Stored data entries
++++

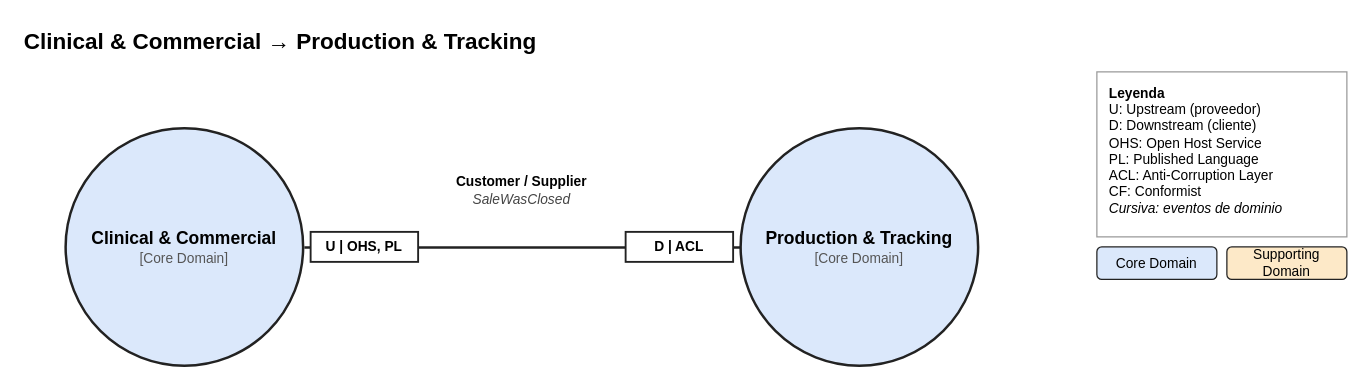
This is assets/cap2/context-mapping/source/context-map-3-clinical-production.drawio from BL-App-Movil-1ACC0238-2620-4951/Logix-OptiFlow-Report, a draw.io file, before an edit. Source tidied: cells renumbered, new cells numbered last; positions are measured from the earlier drawing's top-left corner, leaving out a move shared by most shapes. Both pictures are drawn from the tidied source at 125%, with x=0, y=0 at pixel (21, 21).
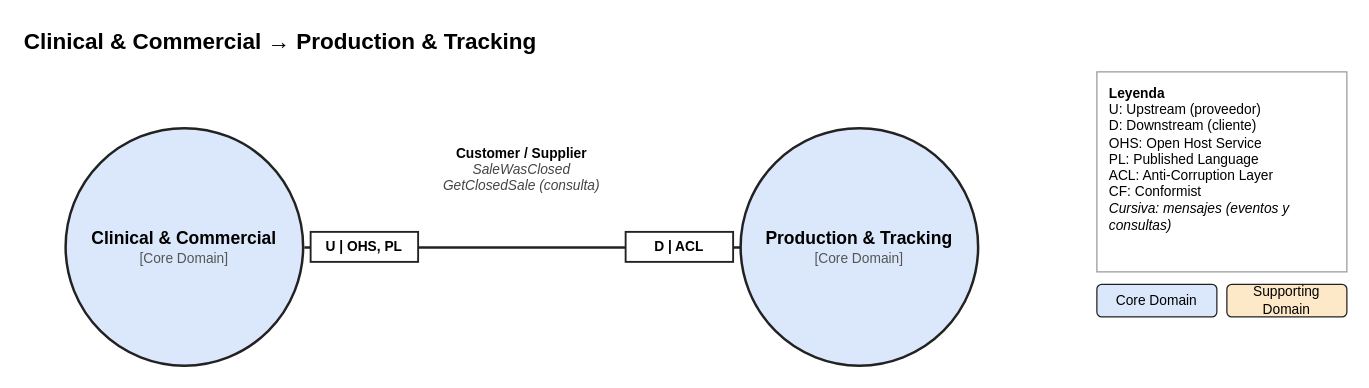
The same diagram, later.

What changed in the source:
```diff
@@
 <mxGraphModel background="#ffffff">
   <root>
     <mxCell id="0" />
     <mxCell id="1" parent="0" />
     <mxCell id="2" value="Clinical &amp; Commercial → Production &amp; Tracking" style="text;html=1;align=left;verticalAlign=middle;fontSize=18;fontStyle=1;" parent="1" vertex="1">
       <mxGeometry width="900" height="32" as="geometry" />
     </mxCell>
     <mxCell id="3" value="&lt;b style=&quot;font-size:14px&quot;&gt;Clinical &amp;amp; Commercial&lt;/b&gt;&lt;br&gt;&lt;span style=&quot;font-size:11px;color:#555555&quot;&gt;[Core Domain]&lt;/span&gt;" style="ellipse;whiteSpace=wrap;html=1;fillColor=#dbe8fb;strokeColor=#222222;strokeWidth=2;" parent="1" vertex="1">
       <mxGeometry x="35" y="85" width="190" height="190" as="geometry" />
     </mxCell>
     <mxCell id="4" value="&lt;b style=&quot;font-size:14px&quot;&gt;Production &amp;amp; Tracking&lt;/b&gt;&lt;br&gt;&lt;span style=&quot;font-size:11px;color:#555555&quot;&gt;[Core Domain]&lt;/span&gt;" style="ellipse;whiteSpace=wrap;html=1;fillColor=#dbe8fb;strokeColor=#222222;strokeWidth=2;" parent="1" vertex="1">
       <mxGeometry x="575" y="85" width="190" height="190" as="geometry" />
     </mxCell>
     <mxCell id="5" style="text;" parent="1" vertex="1">
       <mxGeometry x="225" y="180" width="1" height="1" as="geometry" />
     </mxCell>
     <mxCell id="6" style="text;" parent="1" vertex="1">
       <mxGeometry x="575" y="180" width="1" height="1" as="geometry" />
     </mxCell>
     <mxCell id="7" style="endArrow=none;html=1;strokeWidth=2;strokeColor=#222222;" parent="1" edge="1" source="5" target="6">
       <mxGeometry relative="1" as="geometry" />
     </mxCell>
     <mxCell id="8" value="U | OHS, PL" style="rounded=0;whiteSpace=wrap;html=1;fillColor=#ffffff;strokeColor=#222222;strokeWidth=1.5;fontSize=11;fontStyle=1;" parent="1" vertex="1">
       <mxGeometry x="231" y="168" width="86" height="24" as="geometry" />
     </mxCell>
     <mxCell id="9" value="D | ACL" style="rounded=0;whiteSpace=wrap;html=1;fillColor=#ffffff;strokeColor=#222222;strokeWidth=1.5;fontSize=11;fontStyle=1;" parent="1" vertex="1">
       <mxGeometry x="483" y="168" width="86" height="24" as="geometry" />
     </mxCell>
-    <mxCell id="10" value="&lt;b&gt;Customer / Supplier&lt;/b&gt;&lt;br&gt;&lt;i style=&quot;color:#444444&quot;&gt;SaleWasClosed&lt;/i&gt;" style="text;html=1;align=center;verticalAlign=middle;fontSize=11;whiteSpace=wrap;" parent="1" vertex="1">
-      <mxGeometry x="315" y="103" width="170" height="64" as="geometry" />
+    <mxCell id="10" value="&lt;b&gt;Customer / Supplier&lt;/b&gt;&lt;br&gt;&lt;i style=&quot;color:#444444&quot;&gt;SaleWasClosed&lt;br&gt;GetClosedSale (consulta)&lt;/i&gt;" style="text;html=1;align=center;verticalAlign=middle;fontSize=11;whiteSpace=wrap;" parent="1" vertex="1">
+      <mxGeometry x="315" y="86" width="170" height="64" as="geometry" />
     </mxCell>
-    <mxCell id="11" value="&lt;b&gt;Leyenda&lt;/b&gt;&lt;br&gt;U: Upstream (proveedor)&lt;br&gt;D: Downstream (cliente)&lt;br&gt;OHS: Open Host Service&lt;br&gt;PL: Published Language&lt;br&gt;ACL: Anti-Corruption Layer&lt;br&gt;CF: Conformist&lt;br&gt;&lt;i&gt;Cursiva: eventos de dominio&lt;/i&gt;" style="rounded=0;whiteSpace=wrap;html=1;fillColor=#ffffff;strokeColor=#999999;align=left;verticalAlign=top;spacingLeft=8;spacingTop=4;fontSize=11;" parent="1" vertex="1">
-      <mxGeometry x="860" y="40" width="200" height="132" as="geometry" />
+    <mxCell id="11" value="&lt;b&gt;Leyenda&lt;/b&gt;&lt;br&gt;U: Upstream (proveedor)&lt;br&gt;D: Downstream (cliente)&lt;br&gt;OHS: Open Host Service&lt;br&gt;PL: Published Language&lt;br&gt;ACL: Anti-Corruption Layer&lt;br&gt;CF: Conformist&lt;br&gt;&lt;i&gt;Cursiva: mensajes (eventos y consultas)&lt;/i&gt;" style="rounded=0;whiteSpace=wrap;html=1;fillColor=#ffffff;strokeColor=#999999;align=left;verticalAlign=top;spacingLeft=8;spacingTop=4;fontSize=11;" parent="1" vertex="1">
+      <mxGeometry x="860" y="40" width="200" height="160" as="geometry" />
     </mxCell>
     <mxCell id="12" value="Core Domain" style="rounded=1;whiteSpace=wrap;html=1;fillColor=#dbe8fb;strokeColor=#222222;fontSize=11;" parent="1" vertex="1">
-      <mxGeometry x="860" y="180" width="96" height="26" as="geometry" />
+      <mxGeometry x="860" y="210" width="96" height="26" as="geometry" />
     </mxCell>
     <mxCell id="13" value="Supporting Domain" style="rounded=1;whiteSpace=wrap;html=1;fillColor=#fde9c8;strokeColor=#222222;fontSize=11;" parent="1" vertex="1">
-      <mxGeometry x="964" y="180" width="96" height="26" as="geometry" />
+      <mxGeometry x="964" y="210" width="96" height="26" as="geometry" />
     </mxCell>
   </root>
 </mxGraphModel>
```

++++

--- Required work ---
What is needed is every line of the records that contains the word "Cursiva".

--- Written answer ---
-    <mxCell id="11" value="&lt;b&gt;Leyenda&lt;/b&gt;&lt;br&gt;U: Upstream (proveedor)&lt;br&gt;D: Downstream (cliente)&lt;br&gt;OHS: Open Host Service&lt;br&gt;PL: Published Language&lt;br&gt;ACL: Anti-Corruption Layer&lt;br&gt;CF: Conformist&lt;br&gt;&lt;i&gt;Cursiva: eventos de dominio&lt;/i&gt;" style="rounded=0;whiteSpace=wrap;html=1;fillColor=#ffffff;strokeColor=#999999;align=left;verticalAlign=top;spacingLeft=8;spacingTop=4;fontSize=11;" parent="1" vertex="1">
+    <mxCell id="11" value="&lt;b&gt;Leyenda&lt;/b&gt;&lt;br&gt;U: Upstream (proveedor)&lt;br&gt;D: Downstream (cliente)&lt;br&gt;OHS: Open Host Service&lt;br&gt;PL: Published Language&lt;br&gt;ACL: Anti-Corruption Layer&lt;br&gt;CF: Conformist&lt;br&gt;&lt;i&gt;Cursiva: mensajes (eventos y consultas)&lt;/i&gt;" style="rounded=0;whiteSpace=wrap;html=1;fillColor=#ffffff;strokeColor=#999999;align=left;verticalAlign=top;spacingLeft=8;spacingTop=4;fontSize=11;" parent="1" vertex="1">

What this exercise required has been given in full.